For all of the political fighting in Washington over defunding the Affordable Care Act, a pair of jarring new anti-Obamacare ads shows that some leading opponents have shifted their focus to sabotaging the law once it’s in place.
The spots feature a creepy, clownish Uncle Sam character performing gynecological and prostate exams on patients who signed up for insurance under the ACA. “Don’t let the government play doctor. Opt out of Obamacare,” the ads tell viewers. Not surprisingly, they’ve gone viral.
The canny bit of marketing is part of a reported $750,000 campaign by Generation Opportunity, an anti-Obamacare group backed by the billionaire conservative donors Charles and David Koch, to convince young adults that their best option is to remain uninsured once the health care law kicks in next year.
What’s most notable about the ads – besides the unfortunately positioned patriotic symbol – is who they target. Young adults are crucial to the ACA’s success. The law’s state-based health insurance marketplaces, called exchanges, will keep premiums affordable only if enough young, healthy people sign up for coverage to offset the cost of insuring older and sicker enrollees.
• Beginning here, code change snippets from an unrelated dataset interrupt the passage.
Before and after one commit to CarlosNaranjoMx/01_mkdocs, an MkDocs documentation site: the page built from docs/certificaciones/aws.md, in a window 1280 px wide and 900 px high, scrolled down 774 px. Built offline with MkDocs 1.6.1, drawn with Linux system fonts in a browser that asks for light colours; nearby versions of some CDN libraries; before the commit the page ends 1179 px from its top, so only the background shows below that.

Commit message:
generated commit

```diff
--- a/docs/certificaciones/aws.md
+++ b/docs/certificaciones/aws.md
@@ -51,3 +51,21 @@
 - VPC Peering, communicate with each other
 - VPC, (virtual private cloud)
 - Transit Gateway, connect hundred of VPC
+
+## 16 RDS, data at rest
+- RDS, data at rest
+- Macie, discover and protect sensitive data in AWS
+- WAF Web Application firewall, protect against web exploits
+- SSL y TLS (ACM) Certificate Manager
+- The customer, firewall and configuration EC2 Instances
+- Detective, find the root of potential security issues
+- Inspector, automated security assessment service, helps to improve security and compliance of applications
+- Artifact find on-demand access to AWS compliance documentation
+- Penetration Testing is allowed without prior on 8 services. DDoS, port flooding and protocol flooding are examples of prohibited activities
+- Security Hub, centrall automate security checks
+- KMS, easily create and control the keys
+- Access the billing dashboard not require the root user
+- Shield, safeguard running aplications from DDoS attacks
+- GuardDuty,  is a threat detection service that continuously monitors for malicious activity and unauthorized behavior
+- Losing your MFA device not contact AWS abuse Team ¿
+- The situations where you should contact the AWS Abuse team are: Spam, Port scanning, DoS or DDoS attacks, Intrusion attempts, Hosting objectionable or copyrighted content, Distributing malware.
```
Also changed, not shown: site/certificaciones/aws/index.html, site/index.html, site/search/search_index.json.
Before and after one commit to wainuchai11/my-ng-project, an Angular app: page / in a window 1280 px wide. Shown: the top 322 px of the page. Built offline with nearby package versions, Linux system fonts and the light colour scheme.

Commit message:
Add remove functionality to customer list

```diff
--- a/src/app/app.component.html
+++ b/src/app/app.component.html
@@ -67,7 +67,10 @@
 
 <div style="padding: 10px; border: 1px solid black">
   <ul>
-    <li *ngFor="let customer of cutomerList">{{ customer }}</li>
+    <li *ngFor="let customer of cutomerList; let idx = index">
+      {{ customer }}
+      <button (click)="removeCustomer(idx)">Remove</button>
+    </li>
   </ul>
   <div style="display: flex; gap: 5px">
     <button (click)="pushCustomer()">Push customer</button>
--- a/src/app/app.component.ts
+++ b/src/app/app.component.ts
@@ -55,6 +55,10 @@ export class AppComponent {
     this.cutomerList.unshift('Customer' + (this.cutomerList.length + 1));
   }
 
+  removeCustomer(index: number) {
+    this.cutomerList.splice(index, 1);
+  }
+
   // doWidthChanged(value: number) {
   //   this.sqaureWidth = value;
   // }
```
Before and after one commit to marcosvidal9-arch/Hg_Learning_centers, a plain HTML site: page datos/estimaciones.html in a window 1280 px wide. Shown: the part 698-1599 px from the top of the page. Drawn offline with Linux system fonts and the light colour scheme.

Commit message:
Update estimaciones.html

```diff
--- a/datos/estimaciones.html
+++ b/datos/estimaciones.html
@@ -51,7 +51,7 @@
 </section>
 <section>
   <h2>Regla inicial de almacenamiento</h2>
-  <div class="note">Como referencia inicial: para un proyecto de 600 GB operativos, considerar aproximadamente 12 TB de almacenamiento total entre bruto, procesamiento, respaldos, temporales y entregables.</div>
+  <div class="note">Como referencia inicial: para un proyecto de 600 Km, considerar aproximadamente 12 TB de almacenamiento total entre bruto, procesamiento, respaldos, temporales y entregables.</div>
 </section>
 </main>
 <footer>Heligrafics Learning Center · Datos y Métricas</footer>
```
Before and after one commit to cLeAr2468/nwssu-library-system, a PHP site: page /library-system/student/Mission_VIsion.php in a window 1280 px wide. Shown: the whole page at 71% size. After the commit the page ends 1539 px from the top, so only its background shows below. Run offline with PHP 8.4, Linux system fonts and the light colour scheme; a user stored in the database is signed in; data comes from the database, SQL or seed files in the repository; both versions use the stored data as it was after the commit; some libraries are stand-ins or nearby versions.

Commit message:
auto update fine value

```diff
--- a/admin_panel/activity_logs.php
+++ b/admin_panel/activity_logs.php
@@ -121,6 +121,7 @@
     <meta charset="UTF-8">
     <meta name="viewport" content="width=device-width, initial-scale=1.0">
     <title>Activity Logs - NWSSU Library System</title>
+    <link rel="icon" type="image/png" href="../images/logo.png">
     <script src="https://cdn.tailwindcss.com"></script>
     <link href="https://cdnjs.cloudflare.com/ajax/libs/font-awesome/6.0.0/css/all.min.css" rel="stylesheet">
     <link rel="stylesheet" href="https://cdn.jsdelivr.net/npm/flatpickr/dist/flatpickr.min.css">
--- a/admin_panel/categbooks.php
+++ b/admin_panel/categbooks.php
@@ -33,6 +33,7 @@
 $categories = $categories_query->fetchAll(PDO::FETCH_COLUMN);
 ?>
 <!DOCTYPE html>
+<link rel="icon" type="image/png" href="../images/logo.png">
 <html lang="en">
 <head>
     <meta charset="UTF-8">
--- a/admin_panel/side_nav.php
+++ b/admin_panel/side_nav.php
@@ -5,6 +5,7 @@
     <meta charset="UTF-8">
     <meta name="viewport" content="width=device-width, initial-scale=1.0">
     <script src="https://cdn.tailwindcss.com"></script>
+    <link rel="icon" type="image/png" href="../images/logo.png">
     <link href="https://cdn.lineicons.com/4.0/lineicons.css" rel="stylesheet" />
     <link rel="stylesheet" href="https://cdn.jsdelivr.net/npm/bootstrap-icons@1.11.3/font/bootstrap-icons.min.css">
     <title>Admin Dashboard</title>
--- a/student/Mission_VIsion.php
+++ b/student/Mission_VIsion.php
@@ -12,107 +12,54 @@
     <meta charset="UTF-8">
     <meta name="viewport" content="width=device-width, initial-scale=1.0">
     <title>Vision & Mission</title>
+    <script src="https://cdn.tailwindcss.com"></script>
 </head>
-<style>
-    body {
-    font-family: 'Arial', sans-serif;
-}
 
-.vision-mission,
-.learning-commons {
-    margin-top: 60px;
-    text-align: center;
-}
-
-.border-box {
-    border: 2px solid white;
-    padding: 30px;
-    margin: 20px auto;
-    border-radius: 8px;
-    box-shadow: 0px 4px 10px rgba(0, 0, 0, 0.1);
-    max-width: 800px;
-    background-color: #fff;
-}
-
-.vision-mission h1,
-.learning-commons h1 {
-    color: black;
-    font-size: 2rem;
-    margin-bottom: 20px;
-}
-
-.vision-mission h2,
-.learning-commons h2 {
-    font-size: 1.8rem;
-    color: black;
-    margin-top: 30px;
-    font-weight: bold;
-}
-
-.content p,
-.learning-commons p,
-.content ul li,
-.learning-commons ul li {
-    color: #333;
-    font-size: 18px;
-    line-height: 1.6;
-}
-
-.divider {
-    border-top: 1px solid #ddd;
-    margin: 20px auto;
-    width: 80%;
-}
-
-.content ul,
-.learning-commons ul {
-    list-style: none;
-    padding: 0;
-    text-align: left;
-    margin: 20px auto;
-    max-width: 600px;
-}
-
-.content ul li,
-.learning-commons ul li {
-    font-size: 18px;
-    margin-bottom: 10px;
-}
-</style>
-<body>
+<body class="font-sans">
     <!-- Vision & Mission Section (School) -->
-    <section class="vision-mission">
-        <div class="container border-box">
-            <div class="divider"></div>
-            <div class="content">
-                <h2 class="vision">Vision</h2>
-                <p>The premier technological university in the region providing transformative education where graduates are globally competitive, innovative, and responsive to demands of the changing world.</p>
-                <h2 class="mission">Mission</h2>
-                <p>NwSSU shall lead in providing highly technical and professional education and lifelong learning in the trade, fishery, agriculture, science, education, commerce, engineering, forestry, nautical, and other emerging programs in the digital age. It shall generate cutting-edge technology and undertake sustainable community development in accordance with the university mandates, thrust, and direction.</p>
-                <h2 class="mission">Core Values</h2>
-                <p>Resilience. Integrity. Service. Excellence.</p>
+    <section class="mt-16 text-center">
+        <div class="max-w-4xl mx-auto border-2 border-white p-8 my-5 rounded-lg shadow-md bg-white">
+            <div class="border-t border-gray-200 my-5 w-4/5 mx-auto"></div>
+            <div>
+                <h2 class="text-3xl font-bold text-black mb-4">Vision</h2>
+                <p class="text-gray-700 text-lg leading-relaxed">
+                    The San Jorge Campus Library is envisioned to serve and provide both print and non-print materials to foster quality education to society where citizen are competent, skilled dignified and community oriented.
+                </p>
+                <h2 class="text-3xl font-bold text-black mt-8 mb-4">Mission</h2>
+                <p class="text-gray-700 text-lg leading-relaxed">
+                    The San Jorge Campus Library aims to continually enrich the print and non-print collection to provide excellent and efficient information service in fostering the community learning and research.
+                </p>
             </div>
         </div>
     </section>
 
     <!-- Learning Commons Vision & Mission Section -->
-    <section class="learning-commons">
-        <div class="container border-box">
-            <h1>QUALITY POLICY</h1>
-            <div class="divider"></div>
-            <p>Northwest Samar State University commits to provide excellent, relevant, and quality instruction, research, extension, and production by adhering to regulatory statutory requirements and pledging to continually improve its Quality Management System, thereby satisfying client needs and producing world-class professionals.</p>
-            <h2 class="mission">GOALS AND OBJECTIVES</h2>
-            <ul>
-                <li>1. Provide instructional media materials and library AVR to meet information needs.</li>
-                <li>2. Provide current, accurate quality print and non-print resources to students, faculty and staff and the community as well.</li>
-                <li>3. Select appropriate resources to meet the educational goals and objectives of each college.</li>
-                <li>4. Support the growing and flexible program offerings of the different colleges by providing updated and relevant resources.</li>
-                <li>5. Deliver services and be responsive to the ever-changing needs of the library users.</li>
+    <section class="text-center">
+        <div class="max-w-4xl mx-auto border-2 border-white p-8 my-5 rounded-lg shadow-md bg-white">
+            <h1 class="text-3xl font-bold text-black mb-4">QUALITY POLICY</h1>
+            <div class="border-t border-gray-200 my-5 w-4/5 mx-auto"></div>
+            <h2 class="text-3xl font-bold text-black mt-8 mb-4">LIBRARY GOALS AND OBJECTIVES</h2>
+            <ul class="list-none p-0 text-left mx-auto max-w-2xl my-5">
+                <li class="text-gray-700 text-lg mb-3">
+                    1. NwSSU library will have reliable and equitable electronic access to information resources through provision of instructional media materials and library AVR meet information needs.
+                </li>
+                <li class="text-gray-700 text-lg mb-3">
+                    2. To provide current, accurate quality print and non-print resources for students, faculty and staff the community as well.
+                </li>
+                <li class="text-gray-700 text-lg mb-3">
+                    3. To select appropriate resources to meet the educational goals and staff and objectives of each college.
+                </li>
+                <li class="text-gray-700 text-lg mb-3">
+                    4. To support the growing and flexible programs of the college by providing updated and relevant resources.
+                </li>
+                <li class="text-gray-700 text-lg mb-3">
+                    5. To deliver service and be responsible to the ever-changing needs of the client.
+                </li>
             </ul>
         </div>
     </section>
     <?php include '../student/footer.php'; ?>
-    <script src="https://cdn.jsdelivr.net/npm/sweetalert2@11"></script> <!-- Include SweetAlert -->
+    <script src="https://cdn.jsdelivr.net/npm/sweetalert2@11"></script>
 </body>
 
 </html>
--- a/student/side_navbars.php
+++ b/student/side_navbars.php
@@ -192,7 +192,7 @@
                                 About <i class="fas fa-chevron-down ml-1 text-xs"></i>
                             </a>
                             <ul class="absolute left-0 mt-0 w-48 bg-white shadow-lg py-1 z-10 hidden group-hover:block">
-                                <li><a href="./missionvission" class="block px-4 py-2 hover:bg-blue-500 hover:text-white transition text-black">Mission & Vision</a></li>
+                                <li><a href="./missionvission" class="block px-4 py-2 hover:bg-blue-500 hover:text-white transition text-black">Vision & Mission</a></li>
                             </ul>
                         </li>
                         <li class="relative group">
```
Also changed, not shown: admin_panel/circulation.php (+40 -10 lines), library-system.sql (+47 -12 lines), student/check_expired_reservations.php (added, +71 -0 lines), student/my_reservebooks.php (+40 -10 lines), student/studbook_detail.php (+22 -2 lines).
The White House has said the exchanges will need to enroll 2.7 million healthy 18-25-year-olds to remain solvent.
According to Yahoo! News, Generation Opportunity is planning a series of campaigns on college campuses, replete with a game that includes a “Wheel of Misery” and “informative palm cards,” as a counter-effort to groups working to enroll young people in the exchanges. Generation Opportunity’s staff is packed with conservative recent college graduates and some more experienced political hands, including a failed 2012 congressional candidate from Pennsylvania and a former vice president of Americans United for Life.
Some young people could spend less by paying a penalty for not having insurance under Obamacare than what it will cost to buy coverage. But new federal subsidies will dramatically cut the cost of coverage for individuals earning up to about $44,000 per year and low-cost, high-deductible plans often favored by the young and healthy will be available to those under 30. Older Americans, by contrast, will need more comprehensive coverage to avoid paying federal fines for not having insurance.
Persuading younger, generally healthy people that they don’t need insurance is an acknowledgment by conservatives that their only true hope of sinking Obamacare is to try and make it function poorly. House Republicans are poised to pass a stopgap spending measure this week that will tie funds to keep the government running to a measure that would defund Obamacare. With the Senate under Democratic control, the effort amounts to little more than political theater. Campaigns like Generation Opportunity’s represent the real new front in the fight over Obamacare: persuading young people to opt in or out.